> What the exercise asks: Could you filter the records below and keep only the lines with the word "bottom"?

Start of Data listing

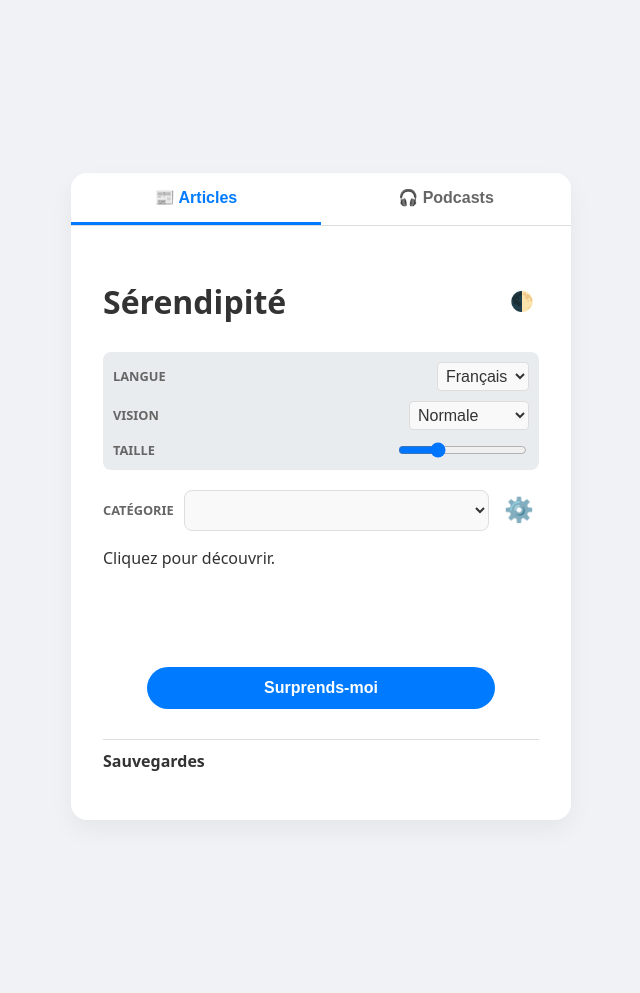
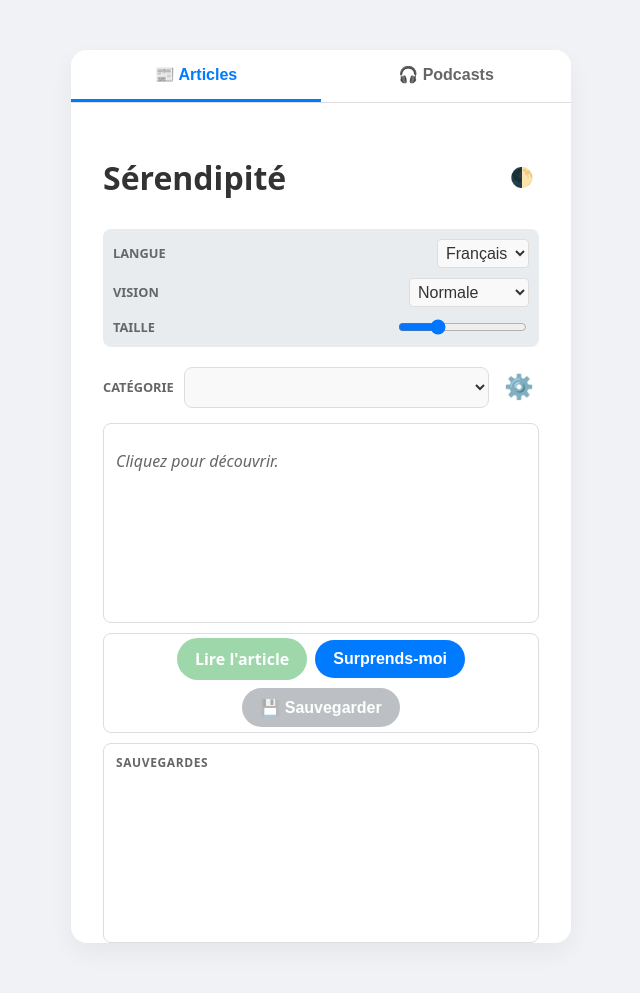
Before and after one commit to michaelzamo/infos_aleatoires, a Flask app: template templates/index.html in a window 1280 px wide, after a click that opens the changed part. Shown: the whole page, without its empty margins (319-959 px from the left). Run offline with Flask 3, Linux system fonts and the light colour scheme; the template is opened without the code that fills it, so the values that code supplies are empty; parts of the project's set-up code (start-up, migrations or seed data) failed here and were passed over; some libraries are stand-ins or nearby versions.

Commit message:
New design with three fixed-size zones and scrolling bar when needed

```diff
--- a/templates/index.html
+++ b/templates/index.html
@@ -83,12 +83,37 @@
         }
 
         .btn-manage { background:none; border:none; cursor:pointer; color:var(--col-manage); padding:0 5px; font-size: calc(1.5em * var(--font-scale)); }
-        .action-buttons { display:flex; flex-direction:column; gap:10px; align-items:center; margin-top:20px; }
-        .btn { background:var(--col-primary); color:#fff; padding:12px 25px; border-radius:50px; border:none; font-weight:600; width:80%; cursor:pointer; }
-        .btn-save { background:var(--col-save); display:none; }
-        .btn-read { background:var(--col-success); text-decoration: none; padding: 10px 20px; border-radius: 20px; color: white; display: inline-block; margin-top: 10px;}
 
-        audio { width: 100%; margin-top: 15px; }
+        /* --- TROIS ZONES --- */
+        .zone {
+            border: 1px solid var(--select-border);
+            border-radius: 8px;
+            margin-bottom: 10px;
+            overflow-y: auto;
+            scroll-behavior: smooth;
+            box-sizing: border-box;
+            padding: 10px 12px;
+            background: var(--bg-card);
+        }
+        .zone-content  { height: 200px; }
+        .zone-actions  { height: 100px; display: flex; flex-direction: column; justify-content: center; gap: 8px; overflow: hidden; }
+        .zone-saved    { height: 200px; }
+
+        .zone-label {
+            font-size: 0.75em; font-weight: bold; color: var(--text-sub);
+            text-transform: uppercase; letter-spacing: 0.05em;
+            margin-bottom: 6px;
+        }
+
+        /* Boutons d'action */
+        .action-row { display: flex; gap: 8px; align-items: center; justify-content: center; flex-wrap: wrap; }
+        .btn { background:var(--col-primary); color:#fff; padding:10px 18px; border-radius:50px; border:none; font-weight:600; cursor:pointer; white-space:nowrap; }
+        .btn:disabled { opacity: 0.45; cursor: not-allowed; }
+        .btn-save { background:var(--col-save); }
+        .btn-read { background:var(--col-success); text-decoration:none; padding:10px 18px; border-radius:50px; color:white; font-weight:600; white-space:nowrap; }
+        .btn-read.disabled { opacity: 0.45; pointer-events: none; }
+
+        audio.main-player { width: 100%; margin-bottom: 4px; }
 
         #managerSection { display:none; border:1px solid var(--select-border); }
         .man-row { display:flex; justify-content:space-between; align-items:center; margin-bottom:8px; font-size:0.9em; gap: 5px;}
@@ -209,18 +234,29 @@
                 <button class="btn-manage" onclick="toggleManager()" title="Gérer" aria-label="Gérer les flux">⚙️</button>
             </div>
 
-            <div id="content" aria-live="polite" style="min-height: 100px;">
-                <p data-i18n="intro_text">Cliquez pour découvrir.</p>
+            <!-- ZONE HAUT : titre + résumé -->
+            <div class="zone zone-content" id="content" aria-live="polite">
+                <p style="color:var(--text-sub); font-style:italic;" data-i18n="intro_text">Cliquez pour découvrir.</p>
             </div>
 
-            <div class="action-buttons">
-                <button class="btn" onclick="fetchRandomArticle()" id="mainBtn" data-i18n="btn_surprise">Surprends-moi</button>
-                <button class="btn btn-save" onclick="saveCurrentArticle()" id="saveBtn" data-i18n="btn_save">💾 Sauvegarder</button>
+            <!-- ZONE MILIEU : lecteur audio + boutons -->
+            <div class="zone zone-actions" id="actionsZone">
+                <div id="audioPlayerRow" style="display:none;">
+                    <audio id="mainAudio" class="main-player" controls>
+                        <source id="mainAudioSrc" src="" type="audio/mpeg">
+                    </audio>
+                </div>
+                <div class="action-row">
+                    <a id="readBtn" href="#" target="_blank" class="btn btn-read disabled" aria-disabled="true" data-i18n="btn_read">Lire l'article</a>
+                    <button class="btn" onclick="fetchRandomArticle()" id="mainBtn" data-i18n="btn_surprise">Surprends-moi</button>
+                    <button class="btn btn-save" onclick="saveCurrentArticle()" id="saveBtn" disabled data-i18n="btn_save">💾 Sauvegarder</button>
+                </div>
             </div>
 
-            <div style="margin-top:30px; border-top:1px solid #ddd; padding-top:10px;">
-                <div style="font-weight:bold; margin-bottom:5px;" data-i18n="lbl_saved">Sauvegardes</div>
-                <ul id="savedList" style="list-style:none; padding:0;"></ul>
+            <!-- ZONE BAS : sauvegardes -->
+            <div class="zone zone-saved">
+                <div class="zone-label" data-i18n="lbl_saved">Sauvegardes</div>
+                <ul id="savedList" style="list-style:none; padding:0; margin:0;"></ul>
             </div>
         </div>
     </div>
@@ -578,47 +614,76 @@
         }
 
         function resetView(){
-            currentData = null; document.getElementById('saveBtn').style.display='none';
-            document.getElementById('content').innerHTML = '<p>'+getTrans('intro_text')+'</p>';
+            currentData = null;
+            document.getElementById('content').innerHTML = '<p style="color:var(--text-sub); font-style:italic;">'+getTrans('intro_text')+'</p>';
+            // Désactiver les boutons read/save
+            const readBtn = document.getElementById('readBtn');
+            readBtn.href = '#';
+            readBtn.classList.add('disabled');
+            readBtn.setAttribute('aria-disabled','true');
+            readBtn.textContent = getTrans(currentMediaType === 'audio' ? 'btn_listen' : 'btn_read');
+            document.getElementById('saveBtn').disabled = true;
+            // Masquer le lecteur audio
+            document.getElementById('audioPlayerRow').style.display = 'none';
+            const audioEl = document.getElementById('mainAudio');
+            audioEl.pause();
+            document.getElementById('mainAudioSrc').src = '';
+            audioEl.load();
         }
 
         async function fetchRandomArticle(){
             const cat = document.getElementById('categorySelect').value;
             const content = document.getElementById('content');
             const btn = document.getElementById('mainBtn');
+            const readBtn = document.getElementById('readBtn');
+            const saveBtn = document.getElementById('saveBtn');
 
-            content.innerHTML = '<p>'+getTrans('msg_loading')+'</p>';
-            btn.disabled=true; btn.style.opacity="0.7";
-            document.getElementById('saveBtn').style.display='none';
+            content.innerHTML = '<p style="color:var(--text-sub); font-style:italic;">'+getTrans('msg_loading')+'</p>';
+            btn.disabled = true; btn.style.opacity = "0.7";
+            readBtn.classList.add('disabled'); readBtn.setAttribute('aria-disabled','true');
+            saveBtn.disabled = true;
+            document.getElementById('audioPlayerRow').style.display = 'none';
 
             try {
                 const r = await fetch(`/get-random?category=${encodeURIComponent(cat)}&media_type=${currentMediaType}`);
                 const d = await r.json();
-                btn.disabled=false; btn.style.opacity="1";
+                btn.disabled = false; btn.style.opacity = "1";
 
-                if(d.error){ content.innerHTML='<p class="status-err">'+d.error+'</p>'; return;}
+                if(d.error){
+                    content.innerHTML = '<p style="color:var(--col-error);">'+d.error+'</p>';
+                    return;
+                }
+
                 currentData = {...d, category: cat, media_type: currentMediaType};
 
-                document.getElementById('saveBtn').style.display='inline-block';
+                // Zone haut : source + titre + résumé
+                content.innerHTML = `
+                    <div style="margin-bottom:6px;"><span class="source-tag">${d.source}</span></div>
+                    <h2 style="margin:4px 0 8px;">${d.title}</h2>
+                    <p style="margin:0;">${d.summary}</p>
+                `;
 
-                let mediaHtml = '';
-                let actionBtn = '';
-
+                // Lecteur audio (podcasts uniquement)
                 if (currentMediaType === 'audio' && d.audio_url) {
-                    mediaHtml = `<audio controls><source src="${d.audio_url}" type="audio/mpeg">Votre navigateur ne supporte pas l'audio.</audio>`;
-                    actionBtn = `<a href="${d.link}" target="_blank" class="btn btn-read">${getTrans('btn_listen')} (Site)</a>`;
-                } else {
-                    actionBtn = `<a href="${d.link}" target="_blank" class="btn btn-read">${getTrans('btn_read')}</a>`;
+                    document.getElementById('mainAudioSrc').src = d.audio_url;
+                    document.getElementById('mainAudio').load();
+                    document.getElementById('audioPlayerRow').style.display = 'block';
                 }
 
-                content.innerHTML = `
-                    <div><span class="source-tag">${d.source}</span></div>
-                    <h2>${d.title}</h2>
-                    <p>${d.summary}</p>
-                    ${mediaHtml}
-                    ${actionBtn}
-                `;
-            } catch(e){ content.innerHTML='<p class="status-err">Erreur</p>'; btn.disabled=false; }
+                // Bouton lire/écouter
+                const label = currentMediaType === 'audio' ? getTrans('btn_listen') + ' (Site)' : getTrans('btn_read');
+                readBtn.href = d.link;
+                readBtn.textContent = label;
+                readBtn.classList.remove('disabled');
+                readBtn.removeAttribute('aria-disabled');
+
+                // Bouton sauvegarder
+                saveBtn.disabled = false;
+
+            } catch(e){
+                content.innerHTML = '<p style="color:var(--col-error);">Erreur</p>';
+                btn.disabled = false; btn.style.opacity = "1";
+            }
         }
 
         async function saveCurrentArticle(){
@@ -627,7 +692,7 @@
                 method:'POST',
                 headers:{
                     'Content-Type':'application/json',
-                    'X-CSRFToken': getCsrfToken() // CSRF Protection
+                    'X-CSRFToken': getCsrfToken()
                 },
                 body: JSON.stringify({
                     category: currentData.category,
```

End of Data listing

> Answer to this problem:
+            margin-bottom: 10px;
+            margin-bottom: 6px;
+        audio.main-player { width: 100%; margin-bottom: 4px; }
         .man-row { display:flex; justify-content:space-between; align-items:center; margin-bottom:8px; font-size:0.9em; gap: 5px;}
-                <div style="font-weight:bold; margin-bottom:5px;" data-i18n="lbl_saved">Sauvegardes</div>
+                    <div style="margin-bottom:6px;"><span class="source-tag">${d.source}</span></div>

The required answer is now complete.